Wiesner sees lower volume cut-sheet inkjet printers continuing to replace toner devices in the marketplace. But, when it comes to rollfed inkjet, “No other technology in the market has the capacity to handle high-volume, 8,700 letter pages/min. or 500,000 digital color duplex pages/hr. Then, you’re talking about offset replacement.”
Mike Herold is feeling pretty good these days about Ricoh’s market share position for its high-speed inkjet press placements in the United States. Research firm IDC recently reported that Ricoh’s U.S. market share increased to 46% last year. That success has been driven largely through its InfoPrint 5000 and Pro VC60000 continuous-feed press platforms.
Herold admits it’s hard to pinpoint one factor that has led to Ricoh’s success, although he does credit maintaining active roles at special industry events, such as the Inkjet Summit and those hosted at Ricoh’s Boulder, Colo., facility, in combination with having a solid sales team in the field.
“It also comes down to which manufacturer customers are going to trust to partner with,” he says. “We try to make commitments that we know clients can achieve, as well as making the right investments in our portfolio. We’ve stood behind the InfoPrint 5000 since [its introduction] in 2007 — and still stand behind it today because it’s a solid technology.”
The need for a press platform for the graphics and direct mail printing markets led to the development of the VC60000. “The most compelling thing about the VC60000 is that most purchasers are brand new customers for Ricoh or are brand new to inkjet. To me, that is very rewarding.” Herold also believes the key to success for a printer looking to install an inkjet press is to first have a solid strategy in place, whereby inkjet is a key enabler of that strategy.

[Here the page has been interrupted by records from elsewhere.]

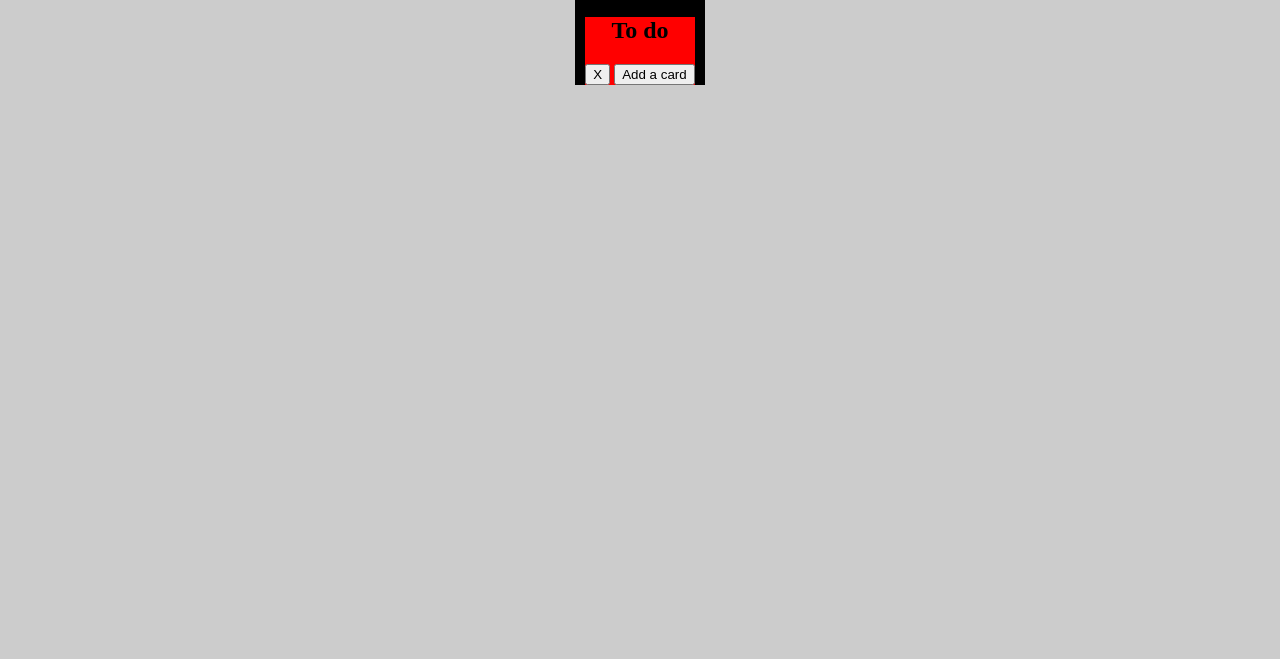
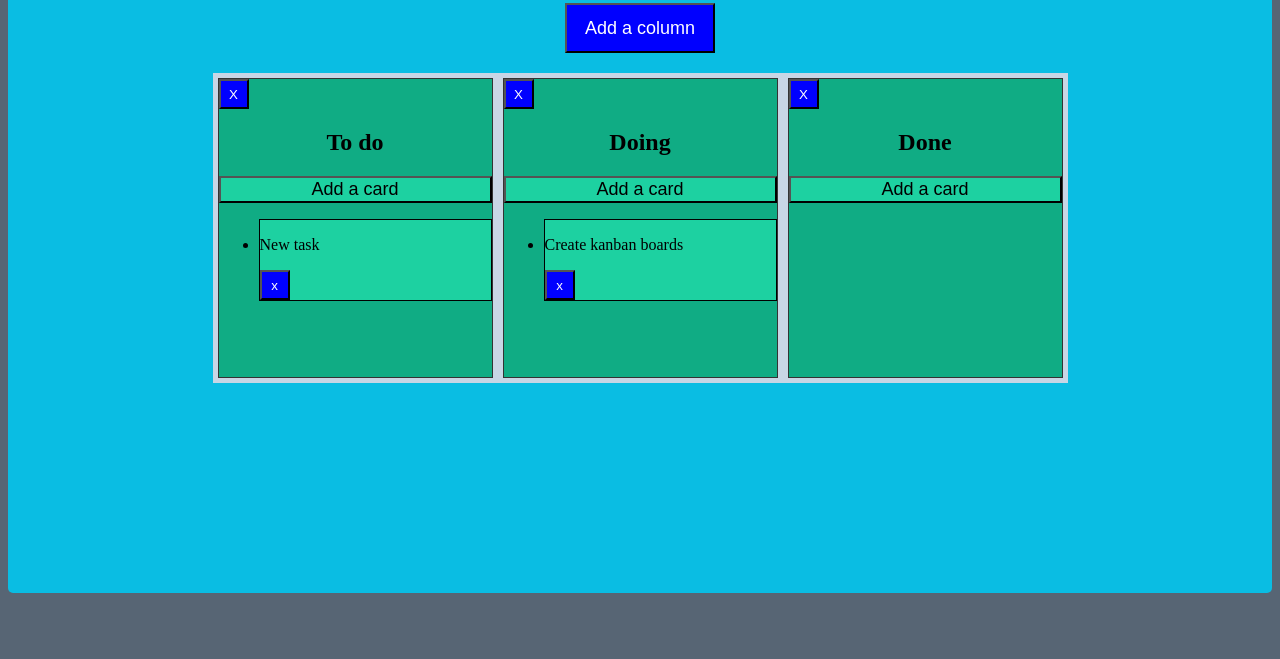
Before and after one commit to kciucias/11.6-trello, a website: page index.html in a window 1280 px wide. Shown: the part 141-800 px from the top of the page. Drawn offline with nearby package versions, Linux system fonts and the light colour scheme.

Commit message:
Change js

```diff
--- a/index.html
+++ b/index.html
@@ -3,6 +3,7 @@
 <head>
   <meta charset="utf-8">
   <title>Kanban board</title>
+  <link rel="stylesheet" href="https://maxcdn.bootstrapcdn.com/font-awesome/4.5.0/css/font-awesome.min.css">
   <link rel="stylesheet" href="css/style.css">
 </head>
 <body>
@@ -21,15 +22,14 @@
         <div class="column-container"></div>
     </div>
   </script>
-
 -->
 
   <script id="column-template" type="x-tmpl-mustache">
     <div class="column">
+        <button class="btn-delete">X</button>
         <h2 class="column-title">{{ name }}</h2>
+        <button class="add-card">Add a card</button>
         <ul id={{ id }} class="column-card-list"></ul>
-        <button class="btn-delete">X</button>
-        <button class="add-card">Add a card</button>
     </div>
   </script>
 
--- a/js/script.js
+++ b/js/script.js
@@ -1,6 +1,5 @@
 document.addEventListener('DOMContentLoaded', function() {
 
-    //create random ID for each card
 	function randomString() {
 	    var chars = '0123456789abcdefghiklmnopqrstuvwxyzABCDEFGHIJKLMNOPQRSTUVWXTZ';
 	    var str = '';
@@ -55,8 +54,7 @@ document.addEventListener('DOMContentLoaded', function() {
 		var self = this;
 		this.id = randomString();
 		this.name = name;
-	 	this.element = generateTemplate('column-template', { name: this.name });
-	 	// remove a column and add a card
+	 	this.element = generateTemplate('column-template', { name: this.name, id: this.id});
 		this.element.querySelector('.column').addEventListener('click', function (event) {
   			if (event.target.classList.contains('btn-delete')) {
     			self.removeColumn();
@@ -76,12 +74,11 @@ document.addEventListener('DOMContentLoaded', function() {
 	}
 
 	//card
-
 	function Card(description) {
   		var self = this;
   		this.id = randomString();
   		this.description = description;
-  		this.element = generateTemplate('card-template', { description: this.description }, 'li');
+  		this.element = generateTemplate('card-template', { description: this.description, id: this.id}, 'li');
 		this.element.querySelector('.card').addEventListener('click', function (event) {
   			event.stopPropagation();
   			if (event.target.classList.contains('btn-delete')) {
--- a/sass/style.scss
+++ b/sass/style.scss
@@ -1,37 +1,80 @@
-body {
-	background-color: #ccc;
+* {
+  box-sizing: border-box; }
+
+  body {
+	background-color: #576574;
 }
 
 .board {
-	margin: 0 50px;
 	display: flex;
 	justify-content: center;
 	align-items: center;
 	flex-direction: column;
+	background-color: #0abde3;
+	padding: 10px 10px;
+	margin: 30px auto;
+	border-radius: 5px;
 	h1 {
-		font-size: 32px;
+		font-size: 42px;
+		text-shadow: 2px 2px #ccc;
 	}
+
 	.create-column {
+		font-size: 18px;
 		background-color: blue;
 		color: #fff;
-		max-width: 100px;
+		width: 150px;
 		height: 50px;
+		margin-bottom: 20px;
 	}
+
+
 	.column-container {
-		background-color: #000;
-		color: white;
+		background-color: #c8d6e5;
 		display: flex;
 		flex-direction: row;
+		flex-wrap: wrap;
 		justify-content: center;
 		align-items: center;
+		margin-bottom: 200px;
 		.column {
-			background-color: red;
-			margin: 0 10px;
+			background-color: #10ac84;
+			margin: 0 5px;
+			min-width: 275px;
+  			min-height: 300px;
+  			border: 1px solid #333;
+  			margin: 5px;
+  			display: flex;
+  			flex-direction: column;
 			h2 {
 				color: black;
 				text-align: center;
 			}
+			.add-card {
+				background-color: #1dd1a1;
+				font-size: 18px;
+				text-align: center;
+			}
+			.btn-delete {
+				position: relative;
+				background-color: blue;
+				color: #fff;
+				width: 30px;
+				height: 30px;
+			}
+		}
+	}
 
+	.card {
+		background-color: #1dd1a1;
+		border: 1px solid #000;
+		.card-description {
+			ul li {
+				text-align: center;
+			}
+			.btn-delete {
+
+			}
 
 		}
 	}
```
Also changed, not shown: css/style.css, css/style.prefixed.css, 2 other files.
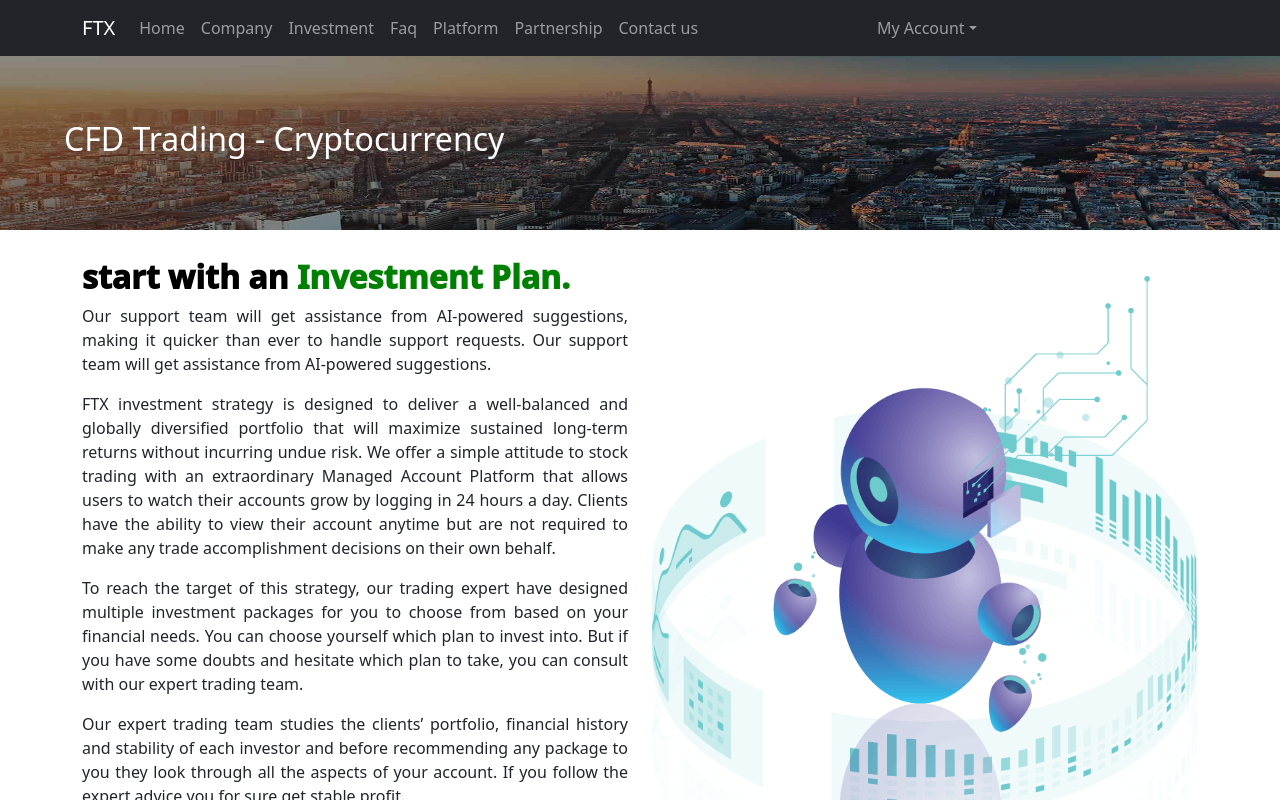
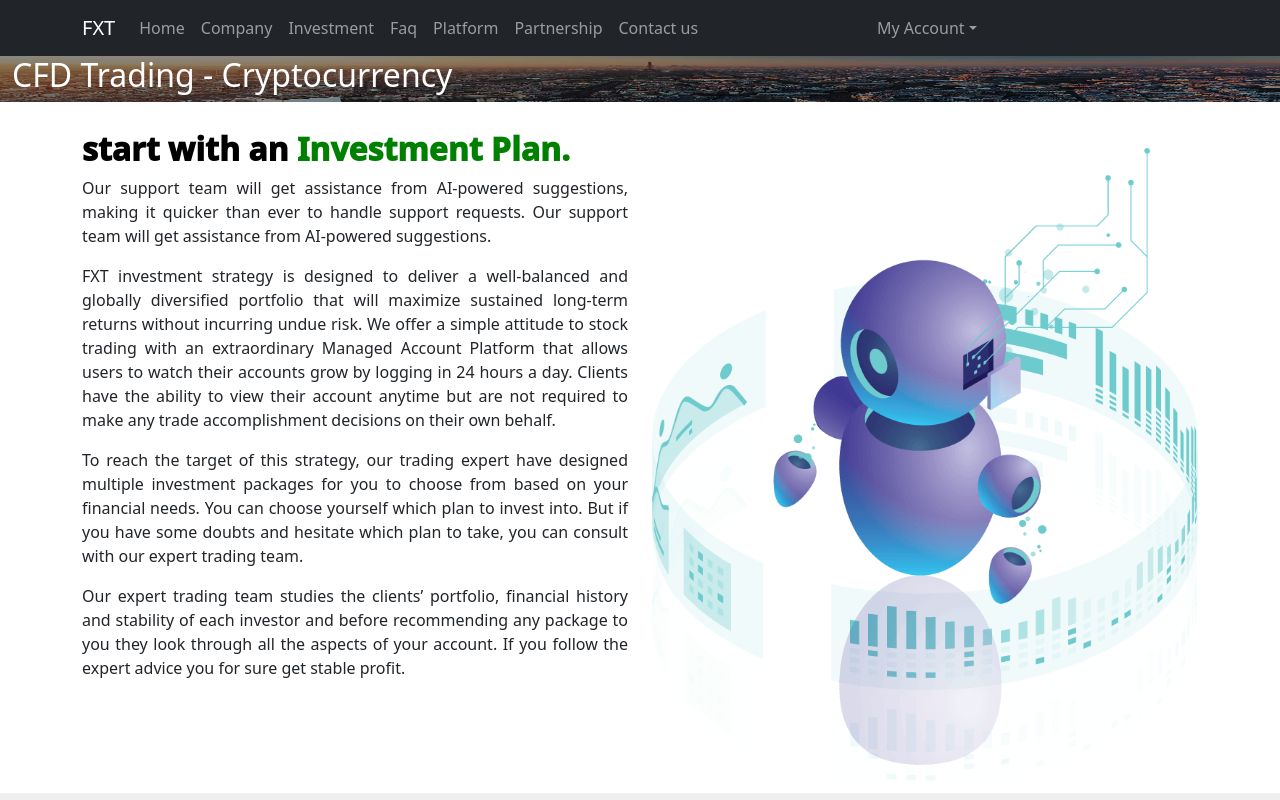
Before and after one commit to enebret/ftxsite1, a React (Create React App) app: page /investment in a window 1280 px wide. Shown: the top 800 px of the page. Built offline with nearby package versions, Linux system fonts and the light colour scheme.

Commit message:
commit message

```diff
--- a/src/components/Investment.js
+++ b/src/components/Investment.js
@@ -34,7 +34,7 @@ function Investment () {
     <div>
        <Navbar collapseOnSelect expand="lg" bg="dark" variant="dark">
   <Container>
-  <Navbar.Brand href="#home">FTX</Navbar.Brand>
+  <Navbar.Brand href="#home">FXT</Navbar.Brand>
   <Navbar.Toggle aria-controls="responsive-navbar-nav" />
   <Navbar.Collapse id="responsive-navbar-nav">
     <Nav className="me-auto">
@@ -79,7 +79,7 @@ function Investment () {
   </Navbar.Collapse>
   </Container>
 </Navbar>
-            <Container fluid id = 'ftx' style={{ backgroundImage: `url(${vw})`,  backgroundSize: '100% 100%', }}>
+            <Container fluid id = 'FXT' style={{ backgroundImage: `url(${vw})`,  backgroundSize: '100% 100%', }}>
               <Row  >
             <h2 style={{ color: "white" }}>CFD Trading - Cryptocurrency</h2>
               </Row>
@@ -92,12 +92,12 @@ function Investment () {
               <h2 style={{ fontWeight: '1000', color: 'black'}}>start with an <span   style={{ color: 'green', }}>Investment Plan.</span>
                 </h2>
             <p  id = 'lkq'>Our support team will get assistance from AI-powered suggestions, making it quicker than ever to handle support requests. Our support team will get assistance from AI-powered suggestions.</p>
-            <p>FTX investment strategy is designed to deliver a well-balanced and globally diversified portfolio that will maximize sustained long-term returns without incurring undue risk. We offer a simple attitude to stock trading with an extraordinary Managed Account Platform that allows users to watch their accounts grow by logging in 24 hours a day. Clients have the ability to view their account anytime but are not required to make any trade accomplishment decisions on their own behalf.</p>
+            <p>FXT investment strategy is designed to deliver a well-balanced and globally diversified portfolio that will maximize sustained long-term returns without incurring undue risk. We offer a simple attitude to stock trading with an extraordinary Managed Account Platform that allows users to watch their accounts grow by logging in 24 hours a day. Clients have the ability to view their account anytime but are not required to make any trade accomplishment decisions on their own behalf.</p>
             <p>To reach the target of this strategy, our trading expert have designed multiple investment packages for you to choose from based on your financial needs. You can choose yourself which plan to invest into. But if you have some doubts and hesitate which plan to take, you can consult with our expert trading team.</p>
             <p>Our expert trading team studies the clients’ portfolio, financial history and stability of each investor and before recommending any package to you they look through all the aspects of your account. If you follow the expert advice you for sure get stable profit.</p>
               </Row>
         </Col>
-    <Col md={6} style={{ marginTop: "4%" }}><Row><img src={droid} alt="q_option" style={{ height: 'auto', width: 'auto',}}/></Row></Col>
+    <Col style={{ marginTop: "4%" }}><Row md ={4} ><img src={droid} alt="q_option" style={{ height: 'auto', width: 'auto',}}/></Row></Col>
   </Row>
       </Container>
 
--- a/src/components/body.jsx
+++ b/src/components/body.jsx
@@ -32,7 +32,7 @@ function Body () {
      <div class=''>
     <Navbar collapseOnSelect expand="lg" bg="dark" variant="dark">
   <Container>
-  <Navbar.Brand href="#home">FTX</Navbar.Brand>
+  <Navbar.Brand href="#home">FXT</Navbar.Brand>
   <Navbar.Toggle aria-controls="responsive-navbar-nav" />
   <Navbar.Collapse id="responsive-navbar-nav">
     <Nav className="me-auto">
@@ -123,7 +123,7 @@ function Body () {
           </Row>
           <Row id = 'lex'>
             <h4 style={{ color: '#777',  fontWeight: '700'}}><img src= '/pix/thh.png' />CANABIS</h4>
-            <p  style={{ marginTop: '5%'}}>FTX LTD has turned cannabis stock trading into a very comfortable, speedy, easy, safe, and relatively risk free process</p>
+            <p  style={{ marginTop: '5%'}}>FXT LTD has turned cannabis stock trading into a very comfortable, speedy, easy, safe, and relatively risk free process</p>
           </Row>
          </Col>
         </Row>
@@ -198,7 +198,7 @@ function Body () {
 
         </Row>
         <Row >
-        <h6  style={{ fontWeight: '700',textAlign: 'center', width: '600px', margin: 'auto'}}>View the testimonials of our happy clients who have worked with us and enjoyed the trading system with FTX LTD</h6>
+        <h6  style={{ fontWeight: '700',textAlign: 'center', width: '600px', margin: 'auto'}}>View the testimonials of our happy clients who have worked with us and enjoyed the trading system with FXT LTD</h6>
         </Row>
 
 
@@ -212,7 +212,7 @@ function Body () {
       <Card.Img variant="top" src="/pix/ke.png" style={{ height: 'auto', width: 'auto', marginLeft: '25%'}}/>
       <Card.Title style={{ textAlign: 'center', }}>ADAMS WILSON</Card.Title>
       <Card.Text  style={{ textAlign: 'center', }}>
-      I am in a group who has made a number of investments in FTX LTD. I find them to be quite knowledgeable and professional about their business. They run it profitably, and they pay on time.
+      I am in a group who has made a number of investments in FXT LTD. I find them to be quite knowledgeable and professional about their business. They run it profitably, and they pay on time.
           </Card.Text>
 
         </Card.Body>
@@ -227,7 +227,7 @@ function Body () {
       <Card.Img variant="top" src="/pix/ke.png" style={{ height: 'auto', width: 'auto', marginLeft: '25%'}}/>
       <Card.Title style={{ textAlign: 'center', }}>PAUL BLISS</Card.Title>
       <Card.Text  style={{ textAlign: 'center', }}>
-      I am in a group who has made a number of investments in FTX LTD. I find them to be quite knowledgeable and professional about their business. They run it profitably, and they pay on time.
+      I am in a group who has made a number of investments in FXT LTD. I find them to be quite knowledgeable and professional about their business. They run it profitably, and they pay on time.
           </Card.Text>
 
         </Card.Body>
@@ -240,7 +240,7 @@ function Body () {
       <Card.Img variant="top" src="/pix/kate.png" style={{ height: 'auto', width: 'auto', marginLeft: '25%'}}/>
       <Card.Title style={{ textAlign: 'center', }}>MATHIAS KATE</Card.Title>
       <Card.Text  style={{ textAlign: 'center', }}>
-      I am in a group who has made a number of investments in FTX LTD. I find them to be quite knowledgeable and professional about their business. They run it profitably, and they pay on time.
+      I am in a group who has made a number of investments in FXT LTD. I find them to be quite knowledgeable and professional about their business. They run it profitably, and they pay on time.
           </Card.Text>
 
         </Card.Body>
```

Jonathan Edwards may have started his business career working in the agriculture industry, but now he’s helping to harvest Xerox’s market position and prominence in the production inkjet printing space.
“We are not yet a leader in inkjet,” he admits, “but we’re on a trajectory to build a leadership position.”
Xerox’s significant R&D investment to launch three new inkjet platforms in just the past six months — coupled with its acquisition of Impika three years ago — gives credence to his statement. At drupa, Xerox promoted its new Rialto 900 roll-to-sheet inkjet press, as well as its brand-new Brenva HD cut-sheet and Trivor 2400 continuous-feed inkjet models.
Xerox, XMPie, Solimar and Muller Martini also demonstrated end-to-end personalized catalog production linked to a multi-channel campaign during drupa. It incorporated Xerox FreeFlow Core to automate the workflow, XMPie PersonalEffect to create customized content and Muller Martini’s Presto II digital saddle stitcher for finishing.
“We’ve identified catalogs as being ripe for transformation,” Edwards adds. “Retail is at a tipping point. Retailers are trying to figure out how to engage with customers in print, mobile and on the Web. Inkjet will become a significant part of the catalog business.”
The personalized catalogs were produced using Xerox’s new High Fusion ink, which enables high-speed inkjet printing on standard offset coated stocks without the need for applying any pre- or post-treatment to the paper. “It’s a technology we expect to bring to market next year. We want people in the industry to understand that Xerox really is at the forefront of the inkjet business.” PI